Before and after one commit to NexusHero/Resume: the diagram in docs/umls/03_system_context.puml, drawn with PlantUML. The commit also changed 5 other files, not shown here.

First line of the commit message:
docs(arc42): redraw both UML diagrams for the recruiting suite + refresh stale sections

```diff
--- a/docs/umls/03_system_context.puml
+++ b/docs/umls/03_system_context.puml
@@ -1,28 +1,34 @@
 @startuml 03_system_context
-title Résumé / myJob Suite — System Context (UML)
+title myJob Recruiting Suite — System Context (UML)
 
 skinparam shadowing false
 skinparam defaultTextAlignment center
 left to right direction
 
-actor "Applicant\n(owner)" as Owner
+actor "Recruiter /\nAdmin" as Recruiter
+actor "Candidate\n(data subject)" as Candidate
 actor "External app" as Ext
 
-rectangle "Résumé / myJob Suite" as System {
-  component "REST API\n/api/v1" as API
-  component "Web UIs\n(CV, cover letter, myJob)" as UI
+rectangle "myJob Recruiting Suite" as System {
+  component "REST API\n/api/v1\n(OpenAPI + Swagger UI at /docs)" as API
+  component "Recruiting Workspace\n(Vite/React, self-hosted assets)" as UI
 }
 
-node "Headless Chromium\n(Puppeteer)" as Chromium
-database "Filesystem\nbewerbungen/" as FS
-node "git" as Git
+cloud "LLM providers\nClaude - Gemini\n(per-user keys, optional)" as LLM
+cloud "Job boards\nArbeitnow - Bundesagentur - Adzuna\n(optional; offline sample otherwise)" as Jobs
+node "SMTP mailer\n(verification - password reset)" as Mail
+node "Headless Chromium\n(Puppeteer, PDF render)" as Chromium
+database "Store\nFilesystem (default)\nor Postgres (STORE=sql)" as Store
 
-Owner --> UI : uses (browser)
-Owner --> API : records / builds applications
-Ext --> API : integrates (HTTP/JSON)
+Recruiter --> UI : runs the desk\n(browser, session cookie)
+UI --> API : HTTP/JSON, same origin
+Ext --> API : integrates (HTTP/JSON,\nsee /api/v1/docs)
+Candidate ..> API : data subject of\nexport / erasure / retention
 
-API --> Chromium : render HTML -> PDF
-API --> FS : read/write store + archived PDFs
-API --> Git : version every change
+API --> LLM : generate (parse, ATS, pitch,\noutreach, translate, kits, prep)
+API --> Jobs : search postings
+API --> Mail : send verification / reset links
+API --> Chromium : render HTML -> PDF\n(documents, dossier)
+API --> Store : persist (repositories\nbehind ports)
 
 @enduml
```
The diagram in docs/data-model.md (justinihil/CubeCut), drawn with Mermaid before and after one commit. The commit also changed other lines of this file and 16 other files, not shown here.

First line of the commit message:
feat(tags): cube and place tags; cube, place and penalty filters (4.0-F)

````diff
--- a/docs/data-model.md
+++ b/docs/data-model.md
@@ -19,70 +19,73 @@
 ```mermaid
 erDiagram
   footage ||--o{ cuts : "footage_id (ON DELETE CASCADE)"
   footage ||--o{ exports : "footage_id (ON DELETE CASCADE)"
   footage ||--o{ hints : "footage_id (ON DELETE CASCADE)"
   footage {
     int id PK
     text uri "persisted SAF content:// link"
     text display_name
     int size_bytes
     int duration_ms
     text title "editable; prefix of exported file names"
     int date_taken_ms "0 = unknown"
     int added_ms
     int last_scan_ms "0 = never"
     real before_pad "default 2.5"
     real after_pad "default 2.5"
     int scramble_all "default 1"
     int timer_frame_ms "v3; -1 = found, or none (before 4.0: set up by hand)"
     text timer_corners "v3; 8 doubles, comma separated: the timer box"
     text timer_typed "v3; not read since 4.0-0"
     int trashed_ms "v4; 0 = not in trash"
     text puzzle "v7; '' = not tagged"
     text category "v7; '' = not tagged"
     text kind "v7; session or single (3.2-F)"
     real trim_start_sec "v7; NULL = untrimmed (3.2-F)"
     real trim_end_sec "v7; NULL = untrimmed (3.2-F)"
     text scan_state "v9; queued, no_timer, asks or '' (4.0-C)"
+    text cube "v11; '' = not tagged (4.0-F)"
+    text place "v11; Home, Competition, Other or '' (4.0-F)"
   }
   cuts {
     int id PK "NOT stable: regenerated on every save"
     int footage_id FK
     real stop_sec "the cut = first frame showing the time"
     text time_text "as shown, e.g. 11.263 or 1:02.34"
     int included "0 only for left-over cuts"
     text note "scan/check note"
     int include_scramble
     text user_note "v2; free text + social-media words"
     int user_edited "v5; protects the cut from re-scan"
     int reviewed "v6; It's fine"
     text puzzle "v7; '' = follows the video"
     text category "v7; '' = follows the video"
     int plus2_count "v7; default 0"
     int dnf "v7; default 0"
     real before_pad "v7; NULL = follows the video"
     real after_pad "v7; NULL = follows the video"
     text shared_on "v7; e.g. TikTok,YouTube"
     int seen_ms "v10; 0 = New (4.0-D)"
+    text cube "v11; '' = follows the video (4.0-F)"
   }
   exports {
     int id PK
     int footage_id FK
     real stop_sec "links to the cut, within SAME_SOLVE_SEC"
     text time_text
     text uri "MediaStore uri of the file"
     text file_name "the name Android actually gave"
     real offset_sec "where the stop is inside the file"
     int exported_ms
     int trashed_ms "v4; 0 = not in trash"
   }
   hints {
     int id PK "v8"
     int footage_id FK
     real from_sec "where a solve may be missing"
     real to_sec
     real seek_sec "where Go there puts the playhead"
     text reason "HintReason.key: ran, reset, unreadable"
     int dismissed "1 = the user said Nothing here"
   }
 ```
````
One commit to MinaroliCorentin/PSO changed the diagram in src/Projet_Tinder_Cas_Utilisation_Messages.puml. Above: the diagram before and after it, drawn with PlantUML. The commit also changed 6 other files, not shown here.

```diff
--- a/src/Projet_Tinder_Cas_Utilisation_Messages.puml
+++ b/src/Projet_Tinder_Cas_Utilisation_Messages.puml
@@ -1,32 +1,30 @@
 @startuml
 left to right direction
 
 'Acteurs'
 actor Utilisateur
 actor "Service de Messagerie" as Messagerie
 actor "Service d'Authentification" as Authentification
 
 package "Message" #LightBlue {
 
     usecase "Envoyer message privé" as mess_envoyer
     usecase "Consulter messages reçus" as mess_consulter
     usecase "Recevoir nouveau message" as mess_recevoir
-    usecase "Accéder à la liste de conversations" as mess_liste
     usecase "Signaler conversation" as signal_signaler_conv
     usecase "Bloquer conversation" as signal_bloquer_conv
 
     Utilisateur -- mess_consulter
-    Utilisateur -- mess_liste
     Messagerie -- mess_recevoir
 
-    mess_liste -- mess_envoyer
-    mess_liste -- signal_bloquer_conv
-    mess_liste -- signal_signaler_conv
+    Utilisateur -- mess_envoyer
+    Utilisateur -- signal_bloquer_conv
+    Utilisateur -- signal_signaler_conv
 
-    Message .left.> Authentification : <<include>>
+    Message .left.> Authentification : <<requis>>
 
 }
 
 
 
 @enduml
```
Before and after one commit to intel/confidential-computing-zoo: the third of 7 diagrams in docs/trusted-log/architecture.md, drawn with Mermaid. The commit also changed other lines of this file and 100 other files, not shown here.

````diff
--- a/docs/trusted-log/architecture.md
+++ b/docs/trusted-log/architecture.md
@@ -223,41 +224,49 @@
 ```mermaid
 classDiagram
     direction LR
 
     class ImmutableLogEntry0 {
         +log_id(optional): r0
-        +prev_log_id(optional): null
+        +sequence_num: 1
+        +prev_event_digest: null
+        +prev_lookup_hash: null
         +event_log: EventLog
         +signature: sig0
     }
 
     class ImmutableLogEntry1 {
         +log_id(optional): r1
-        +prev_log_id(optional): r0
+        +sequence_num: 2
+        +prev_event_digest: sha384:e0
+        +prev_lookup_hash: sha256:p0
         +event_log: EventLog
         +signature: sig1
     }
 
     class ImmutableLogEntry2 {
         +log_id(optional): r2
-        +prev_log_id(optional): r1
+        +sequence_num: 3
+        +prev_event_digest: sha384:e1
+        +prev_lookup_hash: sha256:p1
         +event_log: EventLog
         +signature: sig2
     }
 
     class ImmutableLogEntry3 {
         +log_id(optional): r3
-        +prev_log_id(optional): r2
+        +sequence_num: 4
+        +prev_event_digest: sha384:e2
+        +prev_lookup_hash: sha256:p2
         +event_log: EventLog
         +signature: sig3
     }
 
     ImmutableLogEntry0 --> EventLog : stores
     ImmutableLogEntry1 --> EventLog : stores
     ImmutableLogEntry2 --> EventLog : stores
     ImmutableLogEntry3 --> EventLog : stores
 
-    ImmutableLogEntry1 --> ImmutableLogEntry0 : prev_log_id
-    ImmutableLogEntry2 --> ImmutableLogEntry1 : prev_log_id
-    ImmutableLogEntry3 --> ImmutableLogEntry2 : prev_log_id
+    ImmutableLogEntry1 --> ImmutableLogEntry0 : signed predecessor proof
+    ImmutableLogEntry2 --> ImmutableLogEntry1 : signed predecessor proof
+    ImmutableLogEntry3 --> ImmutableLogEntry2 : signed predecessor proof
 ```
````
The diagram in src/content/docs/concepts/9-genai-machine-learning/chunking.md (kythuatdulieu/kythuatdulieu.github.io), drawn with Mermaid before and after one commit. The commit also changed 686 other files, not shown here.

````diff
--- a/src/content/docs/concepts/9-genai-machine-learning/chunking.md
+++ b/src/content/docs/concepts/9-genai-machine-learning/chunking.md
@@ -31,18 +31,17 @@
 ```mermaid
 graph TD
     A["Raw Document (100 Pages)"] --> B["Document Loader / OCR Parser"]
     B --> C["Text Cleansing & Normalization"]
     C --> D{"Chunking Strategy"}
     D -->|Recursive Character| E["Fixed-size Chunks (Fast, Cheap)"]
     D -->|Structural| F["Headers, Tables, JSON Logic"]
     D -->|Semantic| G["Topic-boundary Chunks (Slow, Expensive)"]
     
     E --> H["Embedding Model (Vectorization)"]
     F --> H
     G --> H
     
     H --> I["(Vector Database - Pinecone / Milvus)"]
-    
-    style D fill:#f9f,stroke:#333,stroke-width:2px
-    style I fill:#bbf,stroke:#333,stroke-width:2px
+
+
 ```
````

> Exercise prompt:
Scan the records above. Return every line with "myJob" in it.

> The answer:
-title Résumé / myJob Suite — System Context (UML)
+title myJob Recruiting Suite — System Context (UML)
-rectangle "Résumé / myJob Suite" as System {
-  component "Web UIs\n(CV, cover letter, myJob)" as UI
+rectangle "myJob Recruiting Suite" as System {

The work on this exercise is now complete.